Chemical Oxygen Demand or COD is a measurement of the oxygen required to oxidize soluble and particulate organic matter in water.
WHY IS IT IMPORTANT?
Chemical Oxygen Demand is an important water quality parameter because, similar to BOD, it provides an index to assess the effect discharged wastewater will have on the receiving environment. Higher COD levels mean a greater amount of oxidizable organic material in the sample, which will reduce dissolved oxygen (DO) levels. A reduction in DO can lead to anaerobic conditions, which is deleterious to higher aquatic life forms. The COD test is often used as an alternate to BOD due to shorter length of testing time.

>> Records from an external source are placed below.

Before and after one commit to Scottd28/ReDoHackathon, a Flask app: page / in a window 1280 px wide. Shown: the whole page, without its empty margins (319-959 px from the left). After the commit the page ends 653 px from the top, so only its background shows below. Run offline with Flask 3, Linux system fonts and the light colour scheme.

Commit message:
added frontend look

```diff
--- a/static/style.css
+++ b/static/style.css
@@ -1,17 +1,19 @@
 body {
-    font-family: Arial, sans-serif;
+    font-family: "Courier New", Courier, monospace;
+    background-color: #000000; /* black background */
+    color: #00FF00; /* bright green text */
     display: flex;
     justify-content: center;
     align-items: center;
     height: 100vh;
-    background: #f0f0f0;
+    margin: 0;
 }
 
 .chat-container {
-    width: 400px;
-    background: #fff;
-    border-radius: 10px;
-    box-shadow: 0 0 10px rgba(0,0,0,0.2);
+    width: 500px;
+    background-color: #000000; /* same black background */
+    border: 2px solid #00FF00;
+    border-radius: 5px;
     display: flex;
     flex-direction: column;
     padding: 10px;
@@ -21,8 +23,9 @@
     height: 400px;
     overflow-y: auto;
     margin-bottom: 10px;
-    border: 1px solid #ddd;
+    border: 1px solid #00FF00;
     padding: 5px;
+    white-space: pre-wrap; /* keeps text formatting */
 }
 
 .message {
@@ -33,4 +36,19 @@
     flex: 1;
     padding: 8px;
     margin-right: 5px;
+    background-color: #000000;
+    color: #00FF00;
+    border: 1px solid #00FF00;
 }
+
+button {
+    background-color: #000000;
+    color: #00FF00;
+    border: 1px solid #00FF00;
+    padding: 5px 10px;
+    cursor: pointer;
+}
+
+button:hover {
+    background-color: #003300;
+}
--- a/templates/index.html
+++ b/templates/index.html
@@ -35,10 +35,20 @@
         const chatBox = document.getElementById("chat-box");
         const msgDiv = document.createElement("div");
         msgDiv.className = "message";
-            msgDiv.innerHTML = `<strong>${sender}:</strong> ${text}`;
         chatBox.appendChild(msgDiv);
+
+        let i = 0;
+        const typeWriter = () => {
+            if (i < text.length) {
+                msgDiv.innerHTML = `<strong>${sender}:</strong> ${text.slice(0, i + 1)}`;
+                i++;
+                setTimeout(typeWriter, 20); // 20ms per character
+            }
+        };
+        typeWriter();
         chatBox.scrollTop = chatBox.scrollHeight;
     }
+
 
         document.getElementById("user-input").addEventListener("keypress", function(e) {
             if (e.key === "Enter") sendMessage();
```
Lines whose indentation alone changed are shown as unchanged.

A common method for Chemical Oxygen Demand analysis is Method 410.4. The method involves using a strong oxidizing chemical, potassium dichromate Cr2O72-, to oxidize the organic matter in solution to carbon dioxide and water under acidic conditions. Often, the test also involves a silver compound to encourage oxidation of certain organic compounds and mercury to reduce the interference from oxidation of chloride ions. The sample is then digested for approximately 2 hours at 150°C. The amount of oxygen required is calculated from the quantity of chemical oxidant consumed.